YOUR OBJECTIVE |
Your task is to output every record exactly as it is given.

[MATERIAL TO PROCESS — start]

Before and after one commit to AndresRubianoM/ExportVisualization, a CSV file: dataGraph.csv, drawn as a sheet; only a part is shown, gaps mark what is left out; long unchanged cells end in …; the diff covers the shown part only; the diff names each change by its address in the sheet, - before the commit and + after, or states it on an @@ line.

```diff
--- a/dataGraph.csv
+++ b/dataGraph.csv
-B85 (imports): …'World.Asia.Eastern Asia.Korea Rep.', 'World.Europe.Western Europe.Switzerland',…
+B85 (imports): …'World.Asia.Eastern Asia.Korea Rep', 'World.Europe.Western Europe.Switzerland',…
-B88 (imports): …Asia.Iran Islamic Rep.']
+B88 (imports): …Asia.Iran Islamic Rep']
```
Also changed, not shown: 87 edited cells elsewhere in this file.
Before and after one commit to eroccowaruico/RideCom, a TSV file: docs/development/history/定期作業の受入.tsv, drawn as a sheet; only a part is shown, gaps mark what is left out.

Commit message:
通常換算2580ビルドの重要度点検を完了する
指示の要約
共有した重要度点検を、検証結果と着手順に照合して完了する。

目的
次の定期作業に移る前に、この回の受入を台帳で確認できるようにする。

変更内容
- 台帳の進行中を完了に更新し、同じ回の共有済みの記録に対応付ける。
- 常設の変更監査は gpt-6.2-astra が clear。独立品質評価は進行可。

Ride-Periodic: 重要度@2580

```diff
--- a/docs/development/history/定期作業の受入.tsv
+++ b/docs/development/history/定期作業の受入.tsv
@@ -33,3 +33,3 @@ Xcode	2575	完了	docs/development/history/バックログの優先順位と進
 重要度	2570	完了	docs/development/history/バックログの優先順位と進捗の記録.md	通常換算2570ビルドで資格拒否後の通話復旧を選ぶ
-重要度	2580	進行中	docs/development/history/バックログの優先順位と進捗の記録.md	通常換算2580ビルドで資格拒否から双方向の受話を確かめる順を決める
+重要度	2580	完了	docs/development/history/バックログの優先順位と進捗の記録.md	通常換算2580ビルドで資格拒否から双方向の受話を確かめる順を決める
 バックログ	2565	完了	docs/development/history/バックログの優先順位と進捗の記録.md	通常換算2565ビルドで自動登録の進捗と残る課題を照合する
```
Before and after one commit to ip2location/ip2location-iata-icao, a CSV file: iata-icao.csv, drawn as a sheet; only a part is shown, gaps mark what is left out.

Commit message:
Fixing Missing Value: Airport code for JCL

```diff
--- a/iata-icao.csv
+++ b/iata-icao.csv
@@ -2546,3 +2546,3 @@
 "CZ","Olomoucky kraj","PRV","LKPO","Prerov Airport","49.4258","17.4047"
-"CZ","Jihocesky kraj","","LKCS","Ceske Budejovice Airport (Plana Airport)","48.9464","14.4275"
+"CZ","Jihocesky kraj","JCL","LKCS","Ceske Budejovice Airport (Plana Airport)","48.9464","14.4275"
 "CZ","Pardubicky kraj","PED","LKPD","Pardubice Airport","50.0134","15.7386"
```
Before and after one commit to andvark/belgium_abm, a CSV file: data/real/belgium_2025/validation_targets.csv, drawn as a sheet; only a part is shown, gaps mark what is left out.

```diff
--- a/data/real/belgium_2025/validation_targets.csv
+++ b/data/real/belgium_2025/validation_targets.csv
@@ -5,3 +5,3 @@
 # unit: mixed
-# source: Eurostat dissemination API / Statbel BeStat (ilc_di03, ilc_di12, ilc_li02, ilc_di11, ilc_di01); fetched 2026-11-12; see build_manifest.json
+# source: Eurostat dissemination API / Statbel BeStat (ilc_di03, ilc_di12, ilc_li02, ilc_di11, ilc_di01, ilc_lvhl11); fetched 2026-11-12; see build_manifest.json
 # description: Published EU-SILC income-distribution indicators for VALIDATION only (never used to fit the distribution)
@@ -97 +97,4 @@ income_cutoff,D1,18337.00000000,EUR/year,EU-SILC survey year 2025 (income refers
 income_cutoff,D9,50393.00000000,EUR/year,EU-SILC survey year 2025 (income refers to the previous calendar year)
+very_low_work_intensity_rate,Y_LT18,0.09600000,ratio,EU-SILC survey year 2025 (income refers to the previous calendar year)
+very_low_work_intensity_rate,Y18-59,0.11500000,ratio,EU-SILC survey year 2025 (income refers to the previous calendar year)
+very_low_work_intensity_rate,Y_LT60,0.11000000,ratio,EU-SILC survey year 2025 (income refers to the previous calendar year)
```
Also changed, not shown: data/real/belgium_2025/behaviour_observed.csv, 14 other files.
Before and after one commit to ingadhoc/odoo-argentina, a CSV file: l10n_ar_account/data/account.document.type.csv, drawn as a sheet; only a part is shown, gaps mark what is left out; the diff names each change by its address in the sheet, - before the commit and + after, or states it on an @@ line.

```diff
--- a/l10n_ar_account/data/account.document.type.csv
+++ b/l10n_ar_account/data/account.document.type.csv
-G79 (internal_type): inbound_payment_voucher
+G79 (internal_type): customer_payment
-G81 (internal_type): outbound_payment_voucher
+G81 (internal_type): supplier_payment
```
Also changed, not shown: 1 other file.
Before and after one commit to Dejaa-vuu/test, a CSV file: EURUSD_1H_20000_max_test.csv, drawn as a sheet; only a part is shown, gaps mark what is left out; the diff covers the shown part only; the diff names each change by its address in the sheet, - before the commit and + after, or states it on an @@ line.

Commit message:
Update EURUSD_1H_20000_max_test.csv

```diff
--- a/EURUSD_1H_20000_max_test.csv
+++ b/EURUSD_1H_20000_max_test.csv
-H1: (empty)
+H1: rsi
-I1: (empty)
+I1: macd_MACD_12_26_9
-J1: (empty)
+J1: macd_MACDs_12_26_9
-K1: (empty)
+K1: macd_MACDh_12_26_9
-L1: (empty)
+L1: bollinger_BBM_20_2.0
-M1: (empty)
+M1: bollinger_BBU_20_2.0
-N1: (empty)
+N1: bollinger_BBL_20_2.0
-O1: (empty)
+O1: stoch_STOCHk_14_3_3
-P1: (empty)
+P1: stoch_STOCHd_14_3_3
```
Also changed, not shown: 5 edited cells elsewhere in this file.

[MATERIAL TO PROCESS — finish]

SOLUTION TO THIS EXERCISE |
Before and after one commit to AndresRubianoM/ExportVisualization, a CSV file: dataGraph.csv, drawn as a sheet; only a part is shown, gaps mark what is left out; long unchanged cells end in …; the diff covers the shown part only; the diff names each change by its address in the sheet, - before the commit and + after, or states it on an @@ line.

```diff
--- a/dataGraph.csv
+++ b/dataGraph.csv
-B85 (imports): …'World.Asia.Eastern Asia.Korea Rep.', 'World.Europe.Western Europe.Switzerland',…
+B85 (imports): …'World.Asia.Eastern Asia.Korea Rep', 'World.Europe.Western Europe.Switzerland',…
-B88 (imports): …Asia.Iran Islamic Rep.']
+B88 (imports): …Asia.Iran Islamic Rep']
```
Also changed, not shown: 87 edited cells elsewhere in this file.
Before and after one commit to eroccowaruico/RideCom, a TSV file: docs/development/history/定期作業の受入.tsv, drawn as a sheet; only a part is shown, gaps mark what is left out.

Commit message:
通常換算2580ビルドの重要度点検を完了する
指示の要約
共有した重要度点検を、検証結果と着手順に照合して完了する。

目的
次の定期作業に移る前に、この回の受入を台帳で確認できるようにする。

変更内容
- 台帳の進行中を完了に更新し、同じ回の共有済みの記録に対応付ける。
- 常設の変更監査は gpt-6.2-astra が clear。独立品質評価は進行可。

Ride-Periodic: 重要度@2580

```diff
--- a/docs/development/history/定期作業の受入.tsv
+++ b/docs/development/history/定期作業の受入.tsv
@@ -33,3 +33,3 @@ Xcode	2575	完了	docs/development/history/バックログの優先順位と進
 重要度	2570	完了	docs/development/history/バックログの優先順位と進捗の記録.md	通常換算2570ビルドで資格拒否後の通話復旧を選ぶ
-重要度	2580	進行中	docs/development/history/バックログの優先順位と進捗の記録.md	通常換算2580ビルドで資格拒否から双方向の受話を確かめる順を決める
+重要度	2580	完了	docs/development/history/バックログの優先順位と進捗の記録.md	通常換算2580ビルドで資格拒否から双方向の受話を確かめる順を決める
 バックログ	2565	完了	docs/development/history/バックログの優先順位と進捗の記録.md	通常換算2565ビルドで自動登録の進捗と残る課題を照合する
```
Before and after one commit to ip2location/ip2location-iata-icao, a CSV file: iata-icao.csv, drawn as a sheet; only a part is shown, gaps mark what is left out.

Commit message:
Fixing Missing Value: Airport code for JCL

```diff
--- a/iata-icao.csv
+++ b/iata-icao.csv
@@ -2546,3 +2546,3 @@
 "CZ","Olomoucky kraj","PRV","LKPO","Prerov Airport","49.4258","17.4047"
-"CZ","Jihocesky kraj","","LKCS","Ceske Budejovice Airport (Plana Airport)","48.9464","14.4275"
+"CZ","Jihocesky kraj","JCL","LKCS","Ceske Budejovice Airport (Plana Airport)","48.9464","14.4275"
 "CZ","Pardubicky kraj","PED","LKPD","Pardubice Airport","50.0134","15.7386"
```
Before and after one commit to andvark/belgium_abm, a CSV file: data/real/belgium_2025/validation_targets.csv, drawn as a sheet; only a part is shown, gaps mark what is left out.

```diff
--- a/data/real/belgium_2025/validation_targets.csv
+++ b/data/real/belgium_2025/validation_targets.csv
@@ -5,3 +5,3 @@
 # unit: mixed
-# source: Eurostat dissemination API / Statbel BeStat (ilc_di03, ilc_di12, ilc_li02, ilc_di11, ilc_di01); fetched 2026-11-12; see build_manifest.json
+# source: Eurostat dissemination API / Statbel BeStat (ilc_di03, ilc_di12, ilc_li02, ilc_di11, ilc_di01, ilc_lvhl11); fetched 2026-11-12; see build_manifest.json
 # description: Published EU-SILC income-distribution indicators for VALIDATION only (never used to fit the distribution)
@@ -97 +97,4 @@ income_cutoff,D1,18337.00000000,EUR/year,EU-SILC survey year 2025 (income refers
 income_cutoff,D9,50393.00000000,EUR/year,EU-SILC survey year 2025 (income refers to the previous calendar year)
+very_low_work_intensity_rate,Y_LT18,0.09600000,ratio,EU-SILC survey year 2025 (income refers to the previous calendar year)
+very_low_work_intensity_rate,Y18-59,0.11500000,ratio,EU-SILC survey year 2025 (income refers to the previous calendar year)
+very_low_work_intensity_rate,Y_LT60,0.11000000,ratio,EU-SILC survey year 2025 (income refers to the previous calendar year)
```
Also changed, not shown: data/real/belgium_2025/behaviour_observed.csv, 14 other files.
Before and after one commit to ingadhoc/odoo-argentina, a CSV file: l10n_ar_account/data/account.document.type.csv, drawn as a sheet; only a part is shown, gaps mark what is left out; the diff names each change by its address in the sheet, - before the commit and + after, or states it on an @@ line.

```diff
--- a/l10n_ar_account/data/account.document.type.csv
+++ b/l10n_ar_account/data/account.document.type.csv
-G79 (internal_type): inbound_payment_voucher
+G79 (internal_type): customer_payment
-G81 (internal_type): outbound_payment_voucher
+G81 (internal_type): supplier_payment
```
Also changed, not shown: 1 other file.
Before and after one commit to Dejaa-vuu/test, a CSV file: EURUSD_1H_20000_max_test.csv, drawn as a sheet; only a part is shown, gaps mark what is left out; the diff covers the shown part only; the diff names each change by its address in the sheet, - before the commit and + after, or states it on an @@ line.

Commit message:
Update EURUSD_1H_20000_max_test.csv

```diff
--- a/EURUSD_1H_20000_max_test.csv
+++ b/EURUSD_1H_20000_max_test.csv
-H1: (empty)
+H1: rsi
-I1: (empty)
+I1: macd_MACD_12_26_9
-J1: (empty)
+J1: macd_MACDs_12_26_9
-K1: (empty)
+K1: macd_MACDh_12_26_9
-L1: (empty)
+L1: bollinger_BBM_20_2.0
-M1: (empty)
+M1: bollinger_BBU_20_2.0
-N1: (empty)
+N1: bollinger_BBL_20_2.0
-O1: (empty)
+O1: stoch_STOCHk_14_3_3
-P1: (empty)
+P1: stoch_STOCHd_14_3_3
```
Also changed, not shown: 5 edited cells elsewhere in this file.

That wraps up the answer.